**WHAT YOU ARE ASKED TO DO**
From first line to last, the records below are to be duplicated exactly.

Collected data
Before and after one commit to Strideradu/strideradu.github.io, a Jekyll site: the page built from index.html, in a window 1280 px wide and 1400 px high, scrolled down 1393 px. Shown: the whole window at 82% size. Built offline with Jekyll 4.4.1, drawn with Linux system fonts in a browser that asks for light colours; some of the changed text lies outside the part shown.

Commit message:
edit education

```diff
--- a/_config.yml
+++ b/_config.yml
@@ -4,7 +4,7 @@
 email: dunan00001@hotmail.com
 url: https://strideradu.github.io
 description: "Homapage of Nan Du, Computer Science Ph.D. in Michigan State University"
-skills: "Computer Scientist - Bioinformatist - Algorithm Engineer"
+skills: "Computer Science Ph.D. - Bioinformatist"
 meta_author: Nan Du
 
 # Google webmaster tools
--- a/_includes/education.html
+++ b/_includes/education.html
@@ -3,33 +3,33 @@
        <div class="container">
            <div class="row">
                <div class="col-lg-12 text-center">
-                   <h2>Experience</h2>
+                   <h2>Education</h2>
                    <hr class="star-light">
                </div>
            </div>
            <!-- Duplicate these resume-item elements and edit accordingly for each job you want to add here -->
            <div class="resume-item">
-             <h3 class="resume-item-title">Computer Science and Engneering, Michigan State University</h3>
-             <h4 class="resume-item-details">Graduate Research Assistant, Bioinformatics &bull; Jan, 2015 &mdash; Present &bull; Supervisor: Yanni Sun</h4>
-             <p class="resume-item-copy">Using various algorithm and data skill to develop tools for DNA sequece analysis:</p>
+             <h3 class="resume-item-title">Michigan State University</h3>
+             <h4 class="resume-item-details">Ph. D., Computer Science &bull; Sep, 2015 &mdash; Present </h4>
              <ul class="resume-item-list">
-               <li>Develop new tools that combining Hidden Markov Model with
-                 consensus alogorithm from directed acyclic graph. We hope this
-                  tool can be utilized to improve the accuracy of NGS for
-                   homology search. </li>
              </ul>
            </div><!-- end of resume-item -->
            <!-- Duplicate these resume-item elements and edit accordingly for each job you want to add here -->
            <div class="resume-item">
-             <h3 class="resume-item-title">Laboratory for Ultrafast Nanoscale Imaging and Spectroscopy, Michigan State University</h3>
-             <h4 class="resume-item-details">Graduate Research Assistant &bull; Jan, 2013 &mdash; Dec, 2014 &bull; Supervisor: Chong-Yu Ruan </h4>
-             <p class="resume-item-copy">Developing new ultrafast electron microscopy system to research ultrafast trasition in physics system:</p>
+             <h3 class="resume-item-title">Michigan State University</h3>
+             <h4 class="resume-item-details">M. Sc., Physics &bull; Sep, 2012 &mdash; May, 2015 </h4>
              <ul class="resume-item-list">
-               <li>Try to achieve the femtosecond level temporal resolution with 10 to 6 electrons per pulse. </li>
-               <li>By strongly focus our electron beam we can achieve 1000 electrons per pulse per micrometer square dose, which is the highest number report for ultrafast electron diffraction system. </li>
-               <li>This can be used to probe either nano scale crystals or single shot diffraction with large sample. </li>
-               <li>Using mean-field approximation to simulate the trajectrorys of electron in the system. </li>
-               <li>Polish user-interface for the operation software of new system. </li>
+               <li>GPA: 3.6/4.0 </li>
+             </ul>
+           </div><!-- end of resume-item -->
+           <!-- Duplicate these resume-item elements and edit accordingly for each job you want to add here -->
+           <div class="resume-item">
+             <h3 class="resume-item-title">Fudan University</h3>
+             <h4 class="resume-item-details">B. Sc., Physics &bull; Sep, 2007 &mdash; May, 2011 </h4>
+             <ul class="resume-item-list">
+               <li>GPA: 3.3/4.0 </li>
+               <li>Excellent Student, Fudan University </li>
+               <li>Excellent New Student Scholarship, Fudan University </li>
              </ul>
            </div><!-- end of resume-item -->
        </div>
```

**ANSWER FOR THIS EXERCISE**
Before and after one commit to Strideradu/strideradu.github.io, a Jekyll site: the page built from index.html, in a window 1280 px wide and 1400 px high, scrolled down 1393 px. Shown: the whole window at 82% size. Built offline with Jekyll 4.4.1, drawn with Linux system fonts in a browser that asks for light colours; some of the changed text lies outside the part shown.

Commit message:
edit education

```diff
--- a/_config.yml
+++ b/_config.yml
@@ -4,7 +4,7 @@
 email: dunan00001@hotmail.com
 url: https://strideradu.github.io
 description: "Homapage of Nan Du, Computer Science Ph.D. in Michigan State University"
-skills: "Computer Scientist - Bioinformatist - Algorithm Engineer"
+skills: "Computer Science Ph.D. - Bioinformatist"
 meta_author: Nan Du
 
 # Google webmaster tools
--- a/_includes/education.html
+++ b/_includes/education.html
@@ -3,33 +3,33 @@
        <div class="container">
            <div class="row">
                <div class="col-lg-12 text-center">
-                   <h2>Experience</h2>
+                   <h2>Education</h2>
                    <hr class="star-light">
                </div>
            </div>
            <!-- Duplicate these resume-item elements and edit accordingly for each job you want to add here -->
            <div class="resume-item">
-             <h3 class="resume-item-title">Computer Science and Engneering, Michigan State University</h3>
-             <h4 class="resume-item-details">Graduate Research Assistant, Bioinformatics &bull; Jan, 2015 &mdash; Present &bull; Supervisor: Yanni Sun</h4>
-             <p class="resume-item-copy">Using various algorithm and data skill to develop tools for DNA sequece analysis:</p>
+             <h3 class="resume-item-title">Michigan State University</h3>
+             <h4 class="resume-item-details">Ph. D., Computer Science &bull; Sep, 2015 &mdash; Present </h4>
              <ul class="resume-item-list">
-               <li>Develop new tools that combining Hidden Markov Model with
-                 consensus alogorithm from directed acyclic graph. We hope this
-                  tool can be utilized to improve the accuracy of NGS for
-                   homology search. </li>
              </ul>
            </div><!-- end of resume-item -->
            <!-- Duplicate these resume-item elements and edit accordingly for each job you want to add here -->
            <div class="resume-item">
-             <h3 class="resume-item-title">Laboratory for Ultrafast Nanoscale Imaging and Spectroscopy, Michigan State University</h3>
-             <h4 class="resume-item-details">Graduate Research Assistant &bull; Jan, 2013 &mdash; Dec, 2014 &bull; Supervisor: Chong-Yu Ruan </h4>
-             <p class="resume-item-copy">Developing new ultrafast electron microscopy system to research ultrafast trasition in physics system:</p>
+             <h3 class="resume-item-title">Michigan State University</h3>
+             <h4 class="resume-item-details">M. Sc., Physics &bull; Sep, 2012 &mdash; May, 2015 </h4>
              <ul class="resume-item-list">
-               <li>Try to achieve the femtosecond level temporal resolution with 10 to 6 electrons per pulse. </li>
-               <li>By strongly focus our electron beam we can achieve 1000 electrons per pulse per micrometer square dose, which is the highest number report for ultrafast electron diffraction system. </li>
-               <li>This can be used to probe either nano scale crystals or single shot diffraction with large sample. </li>
-               <li>Using mean-field approximation to simulate the trajectrorys of electron in the system. </li>
-               <li>Polish user-interface for the operation software of new system. </li>
+               <li>GPA: 3.6/4.0 </li>
+             </ul>
+           </div><!-- end of resume-item -->
+           <!-- Duplicate these resume-item elements and edit accordingly for each job you want to add here -->
+           <div class="resume-item">
+             <h3 class="resume-item-title">Fudan University</h3>
+             <h4 class="resume-item-details">B. Sc., Physics &bull; Sep, 2007 &mdash; May, 2011 </h4>
+             <ul class="resume-item-list">
+               <li>GPA: 3.3/4.0 </li>
+               <li>Excellent Student, Fudan University </li>
+               <li>Excellent New Student Scholarship, Fudan University </li>
              </ul>
            </div><!-- end of resume-item -->
        </div>
```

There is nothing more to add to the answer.